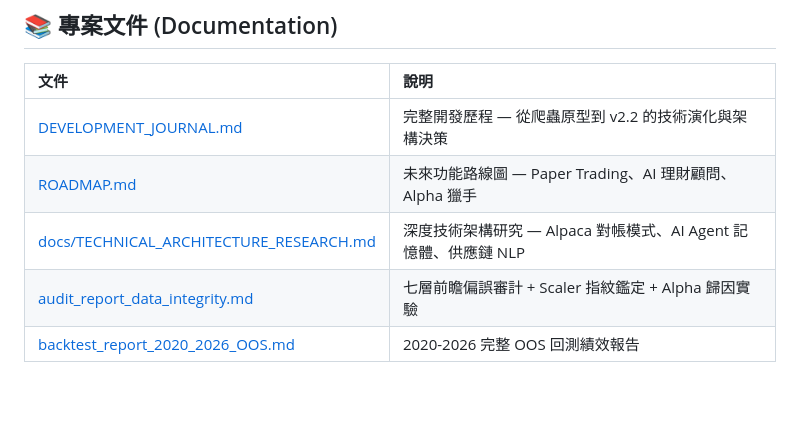
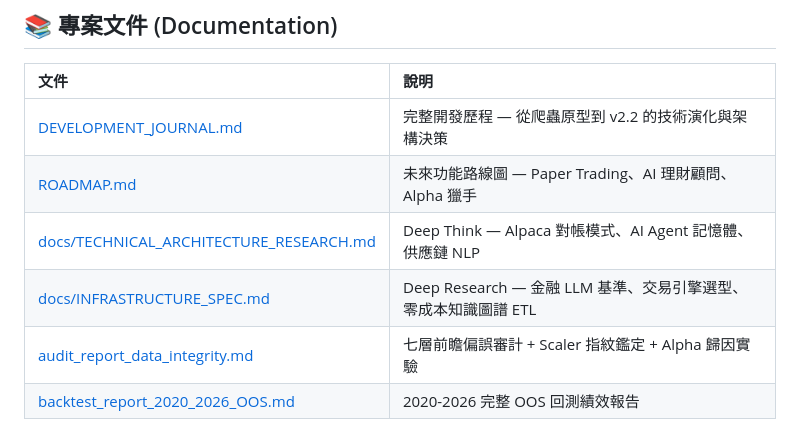
Before and after one commit to Kevin-Shih-Kai-Jen/Quant-developing, a Markdown page: README.md, the part around the change. Rendered like a GitHub page; blank space fills up the shorter version.

```diff
--- a/README.md
+++ b/README.md
@@ -128,7 +128,8 @@ Nexus Quant OS 內建高度解耦的插件介面 (`BasePlugin`)，讓您可以
 |:--|:--|
 | [DEVELOPMENT_JOURNAL.md](DEVELOPMENT_JOURNAL.md) | 完整開發歷程 — 從爬蟲原型到 v2.2 的技術演化與架構決策 |
 | [ROADMAP.md](ROADMAP.md) | 未來功能路線圖 — Paper Trading、AI 理財顧問、Alpha 獵手 |
-| [docs/TECHNICAL_ARCHITECTURE_RESEARCH.md](docs/TECHNICAL_ARCHITECTURE_RESEARCH.md) | 深度技術架構研究 — Alpaca 對帳模式、AI Agent 記憶體、供應鏈 NLP |
+| [docs/TECHNICAL_ARCHITECTURE_RESEARCH.md](docs/TECHNICAL_ARCHITECTURE_RESEARCH.md) | Deep Think — Alpaca 對帳模式、AI Agent 記憶體、供應鏈 NLP |
+| [docs/INFRASTRUCTURE_SPEC.md](docs/INFRASTRUCTURE_SPEC.md) | Deep Research — 金融 LLM 基準、交易引擎選型、零成本知識圖譜 ETL |
 | [audit_report_data_integrity.md](audit_report_data_integrity.md) | 七層前瞻偏誤審計 + Scaler 指紋鑑定 + Alpha 歸因實驗 |
 | [backtest_report_2020_2026_OOS.md](backtest_report_2020_2026_OOS.md) | 2020-2026 完整 OOS 回測績效報告 |
 
```
Also changed, not shown: DEVELOPMENT_JOURNAL.md (+1 -0 lines), docs/INFRASTRUCTURE_SPEC.md (added, +280 -0 lines).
※ ※ ※
About this exercise: Since the pictures are not wanted, give the material again exactly without them.

Written answer:
Before and after one commit to Kevin-Shih-Kai-Jen/Quant-developing, a Markdown page: README.md, the part around the change. Rendered like a GitHub page; blank space fills up the shorter version.

```diff
--- a/README.md
+++ b/README.md
@@ -128,7 +128,8 @@ Nexus Quant OS 內建高度解耦的插件介面 (`BasePlugin`)，讓您可以
 |:--|:--|
 | [DEVELOPMENT_JOURNAL.md](DEVELOPMENT_JOURNAL.md) | 完整開發歷程 — 從爬蟲原型到 v2.2 的技術演化與架構決策 |
 | [ROADMAP.md](ROADMAP.md) | 未來功能路線圖 — Paper Trading、AI 理財顧問、Alpha 獵手 |
-| [docs/TECHNICAL_ARCHITECTURE_RESEARCH.md](docs/TECHNICAL_ARCHITECTURE_RESEARCH.md) | 深度技術架構研究 — Alpaca 對帳模式、AI Agent 記憶體、供應鏈 NLP |
+| [docs/TECHNICAL_ARCHITECTURE_RESEARCH.md](docs/TECHNICAL_ARCHITECTURE_RESEARCH.md) | Deep Think — Alpaca 對帳模式、AI Agent 記憶體、供應鏈 NLP |
+| [docs/INFRASTRUCTURE_SPEC.md](docs/INFRASTRUCTURE_SPEC.md) | Deep Research — 金融 LLM 基準、交易引擎選型、零成本知識圖譜 ETL |
 | [audit_report_data_integrity.md](audit_report_data_integrity.md) | 七層前瞻偏誤審計 + Scaler 指紋鑑定 + Alpha 歸因實驗 |
 | [backtest_report_2020_2026_OOS.md](backtest_report_2020_2026_OOS.md) | 2020-2026 完整 OOS 回測績效報告 |
 
```
Also changed, not shown: DEVELOPMENT_JOURNAL.md (+1 -0 lines), docs/INFRASTRUCTURE_SPEC.md (added, +280 -0 lines).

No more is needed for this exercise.